Just as our life in public school is coming to an end and the relief from years and years of advocacy comes to a close, another door is cracking open and beyond it is much bigger and much scarier. The threshold to this doorway is terrifying.
Many years ago I was told that she had plateaued. I was told that certain skills can be developed within the scope of her IQ but that she was likely to stay in the same area of ‘development’.
Imagine my surprise when within the last three months she has learned to pony tail her hair, found a fondness for handsome movie stars like Brad Pitt, and has decided her wedding dress will be leopard print. In fact, her entire wedding will be animal theme, “minus the flowers of course”.

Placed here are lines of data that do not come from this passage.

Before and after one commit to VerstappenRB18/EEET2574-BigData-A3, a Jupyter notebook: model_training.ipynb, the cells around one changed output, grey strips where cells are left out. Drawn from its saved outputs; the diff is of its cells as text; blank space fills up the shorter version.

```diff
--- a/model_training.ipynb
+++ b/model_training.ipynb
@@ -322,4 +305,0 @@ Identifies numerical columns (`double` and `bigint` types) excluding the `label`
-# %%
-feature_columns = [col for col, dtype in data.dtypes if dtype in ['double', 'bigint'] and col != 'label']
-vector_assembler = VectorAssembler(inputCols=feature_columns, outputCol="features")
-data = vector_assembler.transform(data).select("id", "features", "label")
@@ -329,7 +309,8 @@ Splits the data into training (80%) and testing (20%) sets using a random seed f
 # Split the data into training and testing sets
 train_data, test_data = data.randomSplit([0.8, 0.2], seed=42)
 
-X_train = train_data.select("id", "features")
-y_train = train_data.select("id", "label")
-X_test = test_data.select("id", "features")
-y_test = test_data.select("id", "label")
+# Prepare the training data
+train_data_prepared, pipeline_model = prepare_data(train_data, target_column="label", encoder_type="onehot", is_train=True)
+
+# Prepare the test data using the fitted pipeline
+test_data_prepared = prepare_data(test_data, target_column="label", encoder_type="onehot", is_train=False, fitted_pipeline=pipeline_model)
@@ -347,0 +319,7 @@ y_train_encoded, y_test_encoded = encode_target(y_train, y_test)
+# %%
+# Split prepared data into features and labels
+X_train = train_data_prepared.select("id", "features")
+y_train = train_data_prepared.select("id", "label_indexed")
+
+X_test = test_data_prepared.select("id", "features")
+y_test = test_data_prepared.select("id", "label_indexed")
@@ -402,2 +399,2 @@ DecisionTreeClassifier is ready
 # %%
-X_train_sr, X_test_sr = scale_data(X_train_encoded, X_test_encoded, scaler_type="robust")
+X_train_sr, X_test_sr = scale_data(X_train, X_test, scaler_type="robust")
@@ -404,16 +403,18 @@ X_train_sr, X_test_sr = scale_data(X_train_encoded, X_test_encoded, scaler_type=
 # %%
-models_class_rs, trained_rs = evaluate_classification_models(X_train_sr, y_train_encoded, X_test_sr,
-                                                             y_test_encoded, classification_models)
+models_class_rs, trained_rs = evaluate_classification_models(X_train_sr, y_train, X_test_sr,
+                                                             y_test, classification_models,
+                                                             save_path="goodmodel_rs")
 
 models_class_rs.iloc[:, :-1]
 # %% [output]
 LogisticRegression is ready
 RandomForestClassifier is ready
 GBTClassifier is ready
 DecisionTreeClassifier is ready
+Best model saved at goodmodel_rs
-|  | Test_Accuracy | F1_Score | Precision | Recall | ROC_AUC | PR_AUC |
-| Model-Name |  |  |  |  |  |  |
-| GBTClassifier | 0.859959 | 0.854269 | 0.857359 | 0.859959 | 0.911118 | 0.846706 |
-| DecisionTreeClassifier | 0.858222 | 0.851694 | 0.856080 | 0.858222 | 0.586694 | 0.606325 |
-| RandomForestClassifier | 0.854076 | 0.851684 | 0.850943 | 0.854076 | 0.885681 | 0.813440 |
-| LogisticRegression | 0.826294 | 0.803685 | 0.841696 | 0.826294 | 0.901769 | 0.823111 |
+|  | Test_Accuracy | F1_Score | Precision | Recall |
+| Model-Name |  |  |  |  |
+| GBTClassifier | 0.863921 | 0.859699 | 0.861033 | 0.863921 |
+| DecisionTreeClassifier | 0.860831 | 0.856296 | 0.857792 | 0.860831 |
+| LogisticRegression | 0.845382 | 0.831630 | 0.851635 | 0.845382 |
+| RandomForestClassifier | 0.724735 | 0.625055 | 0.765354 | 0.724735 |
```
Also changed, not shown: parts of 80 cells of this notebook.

I have cycled back within the reality, and sometimes the grief, that the developmental delay is exactly that. A delay in development. So her childlike abilities and interests are slowly emerging into a pre-teen area of inquiries. Being that she is nearly twenty-one years old it makes me wonder what other new skills and interests are about to breakthrough. I often ask myself what she may be like in her 30’s, 40’s and so on.
It is not like her living skills have emerged, but rather her interests and her awareness. Yet, the executive functioning of everyday tasks remain–and likely will always remain–delayed if not non-existent. While this is all exciting and sometimes incredibly entertaining, it is also a reminder.
While she is having breakthroughs in development, I find myself between celebration and sadness.
Catching a peek at her iPad, I saw that she had googled how babies are born. It felt like a punch in my stomach. Is she attempting to process that she cannot have children? Will she be able to ever express her feeling around that? How do I support her in this grief process?
Observing her with her constant stack of coloring books and knowing she is curious about bigger picture things, I see she is within two worlds. One she is comfortable in and one she is interested in.
I have found that the last several weeks I have had an undercurrent of anxiety, agitation, and uncertainty. While I am aware of these feelings, I have found that my actions and my words have been not only feeding that energy but have caused me to really look inward to my own
shit opportunity to grow.
During these few weeks I have been looking at my ego and my own responsibility in the my response to the actions of others. Going back and forth within my own story I found myself used gossip and repeating of the “story” as a way to cope with my personalized feelings of discontent.
I became lost within the story. I was experiencing life from a place I do not ever want to–victim and blame. I was struggling internally with being valued and being seen. I was expecting others to behave a way that truly is none of my business. I was putting a stamp of personalization on my experiences.
Today I woke up with words repeating in my head: ‘shine on and ‘live from the space of love, always’. Choose to get out the story. Choose to love. Choose to own what is yours and move on, with love. Always with love.
That is truth. Shine on.